-- Assignment --
Take the data below and write it out exactly, except for the pictures.

-- Source information --
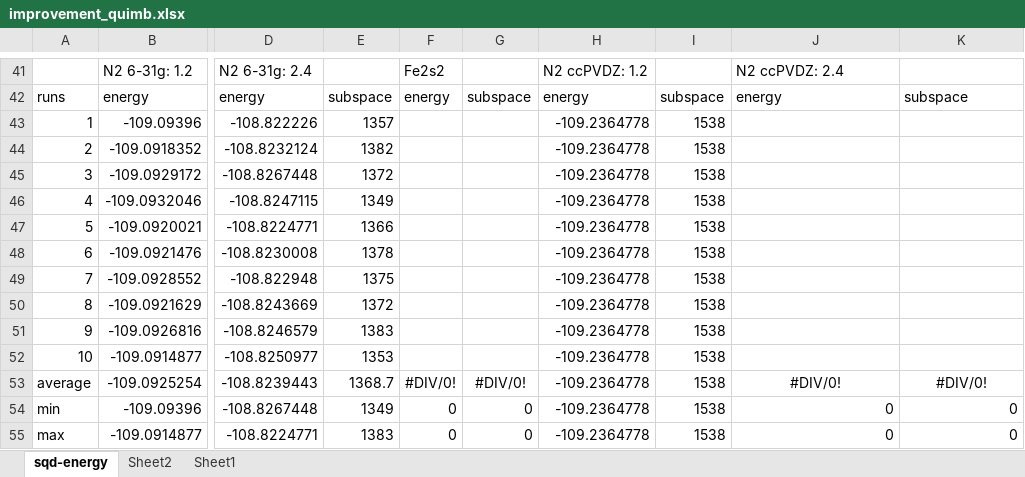
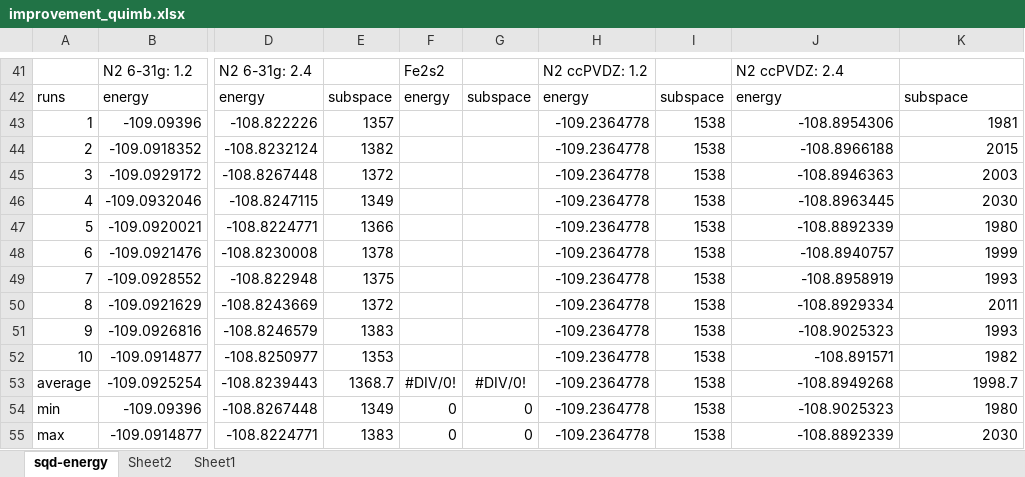
Before and after one commit to kevinsung/lucj, an Excel workbook: csv/improvement_quimb.xlsx, sheet sqd-energy, drawn as a sheet; only a part is shown, gaps mark what is left out; values as stored, in another font and other column widths than the file's, no borders; the diff names each change by its address in the sheet, - before the commit and + after, or states it on an @@ line.

Commit message:
upd csv

```diff
--- a/csv/improvement_quimb.xlsx (sheet sqd-energy)
+++ b/csv/improvement_quimb.xlsx (sheet sqd-energy)
-J43: (empty)
+J43: -108.8954306
-K43: (empty)
+K43: 1981
-J44: (empty)
+J44: -108.8966188
-K44: (empty)
+K44: 2015
-J45: (empty)
+J45: -108.8946363
-K45: (empty)
+K45: 2003
-J46: (empty)
+J46: -108.8963445
-K46: (empty)
+K46: 2030
-J47: (empty)
+J47: -108.8892339
-K47: (empty)
+K47: 1980
-J48: (empty)
+J48: -108.8940757
-K48: (empty)
+K48: 1999
-J49: (empty)
+J49: -108.8958919
-K49: (empty)
+K49: 1993
-J50: (empty)
+J50: -108.8929334
-K50: (empty)
+K50: 2011
-J51: (empty)
+J51: -108.9025323
-K51: (empty)
+K51: 1993
-J52: (empty)
+J52: -108.891571
-K52: (empty)
+K52: 1982
-J53: #DIV/0!
+J53: -108.8949268
-J53:K53 alignment: center
+J53:K53 alignment: right
-K53: #DIV/0!
+K53: 1998.7
-J54: 0
+J54: -108.9025323
-K54: 0
+K54: 1980
-J55: 0
+J55: -108.8892339
-K55: 0
+K55: 2030
```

-- Answer area --
Before and after one commit to kevinsung/lucj, an Excel workbook: csv/improvement_quimb.xlsx, sheet sqd-energy, drawn as a sheet; only a part is shown, gaps mark what is left out; values as stored, in another font and other column widths than the file's, no borders; the diff names each change by its address in the sheet, - before the commit and + after, or states it on an @@ line.

Commit message:
upd csv

```diff
--- a/csv/improvement_quimb.xlsx (sheet sqd-energy)
+++ b/csv/improvement_quimb.xlsx (sheet sqd-energy)
-J43: (empty)
+J43: -108.8954306
-K43: (empty)
+K43: 1981
-J44: (empty)
+J44: -108.8966188
-K44: (empty)
+K44: 2015
-J45: (empty)
+J45: -108.8946363
-K45: (empty)
+K45: 2003
-J46: (empty)
+J46: -108.8963445
-K46: (empty)
+K46: 2030
-J47: (empty)
+J47: -108.8892339
-K47: (empty)
+K47: 1980
-J48: (empty)
+J48: -108.8940757
-K48: (empty)
+K48: 1999
-J49: (empty)
+J49: -108.8958919
-K49: (empty)
+K49: 1993
-J50: (empty)
+J50: -108.8929334
-K50: (empty)
+K50: 2011
-J51: (empty)
+J51: -108.9025323
-K51: (empty)
+K51: 1993
-J52: (empty)
+J52: -108.891571
-K52: (empty)
+K52: 1982
-J53: #DIV/0!
+J53: -108.8949268
-J53:K53 alignment: center
+J53:K53 alignment: right
-K53: #DIV/0!
+K53: 1998.7
-J54: 0
+J54: -108.9025323
-K54: 0
+K54: 1980
-J55: 0
+J55: -108.8892339
-K55: 0
+K55: 2030
```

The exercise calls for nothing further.